Assignment 6: Information Flow, Authentication/Integrity, Cryptography
Start date 6 November, due beginning of class 12 November.
1. Digital Signatures
Typically, digital signature schemes work by taking a hash of the
object to be signed, then encrypting that hash with the private
key of the signer. To verify the signature, you decrypt the
using the signer's public key, compute a hash of the object, and make
sure that the values match.
Following are two alternative proposals for
a digital signature scheme. For each, list/describe desirable properties of
a digital signature scheme that are not supported by
the given method (but are by the
encrypt a hash method above.)
- As above, but instead of a public key scheme, use a symmetric key scheme.
To verify the signature, the reader gives the signature to the signer to decrypt
and check. (Only the signer has the key, otherwise anyone could sign...)
Instead of taking a hash of the object, the signer encrypts the
entire object with their private key. The reader decrypts with
the signer's public key to both read and verify the document.

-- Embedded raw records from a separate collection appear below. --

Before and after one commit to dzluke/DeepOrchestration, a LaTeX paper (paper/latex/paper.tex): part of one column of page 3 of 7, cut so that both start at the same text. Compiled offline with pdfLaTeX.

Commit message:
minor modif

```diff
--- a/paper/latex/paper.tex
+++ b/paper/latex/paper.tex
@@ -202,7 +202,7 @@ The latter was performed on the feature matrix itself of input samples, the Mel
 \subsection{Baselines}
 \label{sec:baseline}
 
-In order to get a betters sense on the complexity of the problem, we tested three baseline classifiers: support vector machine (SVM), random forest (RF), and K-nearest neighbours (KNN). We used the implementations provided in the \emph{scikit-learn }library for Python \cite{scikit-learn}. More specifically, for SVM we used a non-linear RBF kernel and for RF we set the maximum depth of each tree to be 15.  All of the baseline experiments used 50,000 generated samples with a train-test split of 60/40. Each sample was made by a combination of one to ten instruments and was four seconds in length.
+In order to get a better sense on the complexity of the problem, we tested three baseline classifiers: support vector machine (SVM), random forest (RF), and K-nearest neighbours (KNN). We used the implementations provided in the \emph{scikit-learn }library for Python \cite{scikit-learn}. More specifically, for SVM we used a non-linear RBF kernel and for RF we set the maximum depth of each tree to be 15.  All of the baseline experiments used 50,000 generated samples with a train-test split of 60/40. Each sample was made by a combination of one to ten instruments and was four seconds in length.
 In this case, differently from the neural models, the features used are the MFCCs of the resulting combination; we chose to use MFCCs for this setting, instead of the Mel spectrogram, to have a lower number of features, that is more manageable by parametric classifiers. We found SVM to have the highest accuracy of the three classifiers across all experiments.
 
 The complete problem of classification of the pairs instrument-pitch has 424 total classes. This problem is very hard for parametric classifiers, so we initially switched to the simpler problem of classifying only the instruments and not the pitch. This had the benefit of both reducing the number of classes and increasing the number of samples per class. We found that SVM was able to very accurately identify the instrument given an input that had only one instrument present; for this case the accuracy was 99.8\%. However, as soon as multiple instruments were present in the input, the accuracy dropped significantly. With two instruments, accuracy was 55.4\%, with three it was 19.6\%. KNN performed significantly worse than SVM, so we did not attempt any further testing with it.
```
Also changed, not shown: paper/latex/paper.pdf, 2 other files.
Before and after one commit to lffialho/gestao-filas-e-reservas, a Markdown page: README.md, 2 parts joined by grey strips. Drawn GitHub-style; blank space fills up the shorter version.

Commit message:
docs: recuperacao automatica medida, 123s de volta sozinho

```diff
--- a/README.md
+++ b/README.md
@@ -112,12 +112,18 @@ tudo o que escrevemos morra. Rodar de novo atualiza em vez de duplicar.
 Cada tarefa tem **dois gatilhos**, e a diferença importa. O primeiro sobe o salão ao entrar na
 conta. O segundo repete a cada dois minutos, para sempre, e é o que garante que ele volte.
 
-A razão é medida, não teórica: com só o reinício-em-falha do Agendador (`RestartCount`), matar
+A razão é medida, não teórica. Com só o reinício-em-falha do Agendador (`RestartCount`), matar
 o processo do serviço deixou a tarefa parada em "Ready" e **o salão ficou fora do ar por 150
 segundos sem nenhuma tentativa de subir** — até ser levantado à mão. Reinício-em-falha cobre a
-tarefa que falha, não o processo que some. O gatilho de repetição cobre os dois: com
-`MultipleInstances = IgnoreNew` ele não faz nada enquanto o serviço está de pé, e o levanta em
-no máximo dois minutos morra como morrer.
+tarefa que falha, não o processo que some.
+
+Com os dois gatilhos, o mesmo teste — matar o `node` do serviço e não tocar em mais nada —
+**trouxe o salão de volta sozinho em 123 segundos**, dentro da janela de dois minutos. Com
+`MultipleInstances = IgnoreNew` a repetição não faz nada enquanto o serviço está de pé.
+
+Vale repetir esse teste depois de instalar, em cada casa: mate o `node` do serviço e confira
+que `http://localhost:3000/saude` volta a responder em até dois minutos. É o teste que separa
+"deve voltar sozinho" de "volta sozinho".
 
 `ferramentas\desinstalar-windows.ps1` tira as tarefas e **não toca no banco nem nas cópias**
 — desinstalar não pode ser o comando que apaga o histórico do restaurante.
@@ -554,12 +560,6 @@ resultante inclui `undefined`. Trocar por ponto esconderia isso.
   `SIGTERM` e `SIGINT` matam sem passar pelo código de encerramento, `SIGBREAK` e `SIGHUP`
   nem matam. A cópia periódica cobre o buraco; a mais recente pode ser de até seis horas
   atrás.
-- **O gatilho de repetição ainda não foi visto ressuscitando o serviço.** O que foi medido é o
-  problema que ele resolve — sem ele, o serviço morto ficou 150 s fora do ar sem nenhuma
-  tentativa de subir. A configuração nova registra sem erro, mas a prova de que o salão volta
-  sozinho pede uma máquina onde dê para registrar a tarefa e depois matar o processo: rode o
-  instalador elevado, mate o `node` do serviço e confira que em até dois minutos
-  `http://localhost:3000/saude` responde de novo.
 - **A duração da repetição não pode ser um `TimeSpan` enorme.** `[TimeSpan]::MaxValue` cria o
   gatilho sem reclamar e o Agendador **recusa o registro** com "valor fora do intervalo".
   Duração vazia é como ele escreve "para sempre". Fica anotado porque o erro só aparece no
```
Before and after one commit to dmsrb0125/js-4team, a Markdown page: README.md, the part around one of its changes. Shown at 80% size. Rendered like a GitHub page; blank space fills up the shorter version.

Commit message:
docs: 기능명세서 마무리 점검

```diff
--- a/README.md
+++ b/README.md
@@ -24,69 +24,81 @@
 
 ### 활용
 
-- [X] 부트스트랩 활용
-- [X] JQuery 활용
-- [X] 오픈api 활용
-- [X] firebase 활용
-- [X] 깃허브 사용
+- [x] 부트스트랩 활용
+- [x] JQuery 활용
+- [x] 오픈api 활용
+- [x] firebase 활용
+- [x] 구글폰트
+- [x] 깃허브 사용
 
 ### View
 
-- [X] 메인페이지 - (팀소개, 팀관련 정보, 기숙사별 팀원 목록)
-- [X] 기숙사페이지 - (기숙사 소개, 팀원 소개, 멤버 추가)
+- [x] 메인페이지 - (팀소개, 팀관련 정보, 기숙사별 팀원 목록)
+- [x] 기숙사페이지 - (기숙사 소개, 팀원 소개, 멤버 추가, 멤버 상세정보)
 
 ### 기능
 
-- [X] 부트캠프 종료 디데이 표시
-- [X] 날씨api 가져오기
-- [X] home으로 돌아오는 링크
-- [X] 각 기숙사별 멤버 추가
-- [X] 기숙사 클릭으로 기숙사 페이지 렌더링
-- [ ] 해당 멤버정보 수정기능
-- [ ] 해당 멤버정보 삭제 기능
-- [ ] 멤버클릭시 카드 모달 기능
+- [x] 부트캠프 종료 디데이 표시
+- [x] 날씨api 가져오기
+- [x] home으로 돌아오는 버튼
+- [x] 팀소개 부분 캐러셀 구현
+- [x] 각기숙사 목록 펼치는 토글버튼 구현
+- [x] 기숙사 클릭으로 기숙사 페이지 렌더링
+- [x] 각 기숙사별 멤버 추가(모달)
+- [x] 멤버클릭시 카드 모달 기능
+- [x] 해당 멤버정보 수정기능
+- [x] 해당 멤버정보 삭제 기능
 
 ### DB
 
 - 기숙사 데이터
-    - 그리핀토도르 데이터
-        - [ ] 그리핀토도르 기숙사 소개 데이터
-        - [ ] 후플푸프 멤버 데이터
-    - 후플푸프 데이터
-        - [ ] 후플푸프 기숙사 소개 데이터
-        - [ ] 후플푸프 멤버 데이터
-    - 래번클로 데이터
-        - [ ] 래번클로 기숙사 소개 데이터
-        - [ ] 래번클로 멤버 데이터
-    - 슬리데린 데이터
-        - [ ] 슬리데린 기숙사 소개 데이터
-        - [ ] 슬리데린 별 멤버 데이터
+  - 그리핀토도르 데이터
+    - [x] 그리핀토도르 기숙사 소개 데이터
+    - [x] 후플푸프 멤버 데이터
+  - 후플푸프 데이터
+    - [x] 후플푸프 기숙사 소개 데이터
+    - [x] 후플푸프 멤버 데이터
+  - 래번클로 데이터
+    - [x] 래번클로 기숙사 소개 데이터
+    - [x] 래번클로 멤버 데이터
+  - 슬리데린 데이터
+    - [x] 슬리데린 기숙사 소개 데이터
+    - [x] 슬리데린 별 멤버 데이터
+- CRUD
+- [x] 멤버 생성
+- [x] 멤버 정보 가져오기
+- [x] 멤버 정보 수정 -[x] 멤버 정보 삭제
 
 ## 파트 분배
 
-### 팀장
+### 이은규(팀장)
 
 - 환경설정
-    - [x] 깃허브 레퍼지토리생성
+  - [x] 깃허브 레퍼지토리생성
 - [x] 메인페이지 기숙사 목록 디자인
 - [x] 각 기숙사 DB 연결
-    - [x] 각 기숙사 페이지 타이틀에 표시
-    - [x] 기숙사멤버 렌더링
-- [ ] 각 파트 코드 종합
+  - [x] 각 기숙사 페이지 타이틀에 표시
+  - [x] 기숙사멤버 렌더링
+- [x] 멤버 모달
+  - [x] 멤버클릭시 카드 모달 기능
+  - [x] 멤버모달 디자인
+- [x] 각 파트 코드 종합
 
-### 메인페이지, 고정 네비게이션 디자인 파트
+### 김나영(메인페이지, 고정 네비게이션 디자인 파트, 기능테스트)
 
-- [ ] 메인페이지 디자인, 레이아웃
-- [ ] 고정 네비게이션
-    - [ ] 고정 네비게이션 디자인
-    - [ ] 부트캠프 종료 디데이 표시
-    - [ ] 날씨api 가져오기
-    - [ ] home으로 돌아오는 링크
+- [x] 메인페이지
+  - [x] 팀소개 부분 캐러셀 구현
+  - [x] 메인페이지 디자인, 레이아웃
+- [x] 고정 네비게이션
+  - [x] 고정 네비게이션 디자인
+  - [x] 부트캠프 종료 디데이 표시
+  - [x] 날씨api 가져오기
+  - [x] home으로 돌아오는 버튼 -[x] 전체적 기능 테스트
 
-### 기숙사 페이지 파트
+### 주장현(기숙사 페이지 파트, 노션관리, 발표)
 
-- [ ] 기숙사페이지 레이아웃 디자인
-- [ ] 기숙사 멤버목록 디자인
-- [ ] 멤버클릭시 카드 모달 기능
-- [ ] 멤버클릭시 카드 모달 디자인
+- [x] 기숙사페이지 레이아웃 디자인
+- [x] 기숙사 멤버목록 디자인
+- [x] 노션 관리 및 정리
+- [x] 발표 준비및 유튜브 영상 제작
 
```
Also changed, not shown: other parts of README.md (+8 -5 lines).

2. Authentication and Identity
Given events of the past weeks (I hope you know what I'm talking about),
we have some questions on authentication and identity in voting systems.
- Outline the challenges in the process of authentication of voters for voting systems.
We are looking for a few bullet points/explanation, not a complete formal
- Describe a solution to authentication of voters in voting systems.
Hint: it doesn't have to be a novel solution...
- Answer yes or no, and briefly justify your answer:
Cryptography is necessary but not sufficient for authentication
and identity management.
3. Design Principles
We covered a number of design principles in class, but sometimes
these can conflict.
- Give two examples of a pair of design principles that are likely
to conflict (i.e., a design that does well for one will do poorly
for the other.) For each pair, briefly (1-2 sentences) describe why
For one of your pairs above, give examples of two systems
where the principles conflict. For one of the systems, it should
be appropriate to give priority one principle, for the other system,
priority should be given to the other principle. We would expect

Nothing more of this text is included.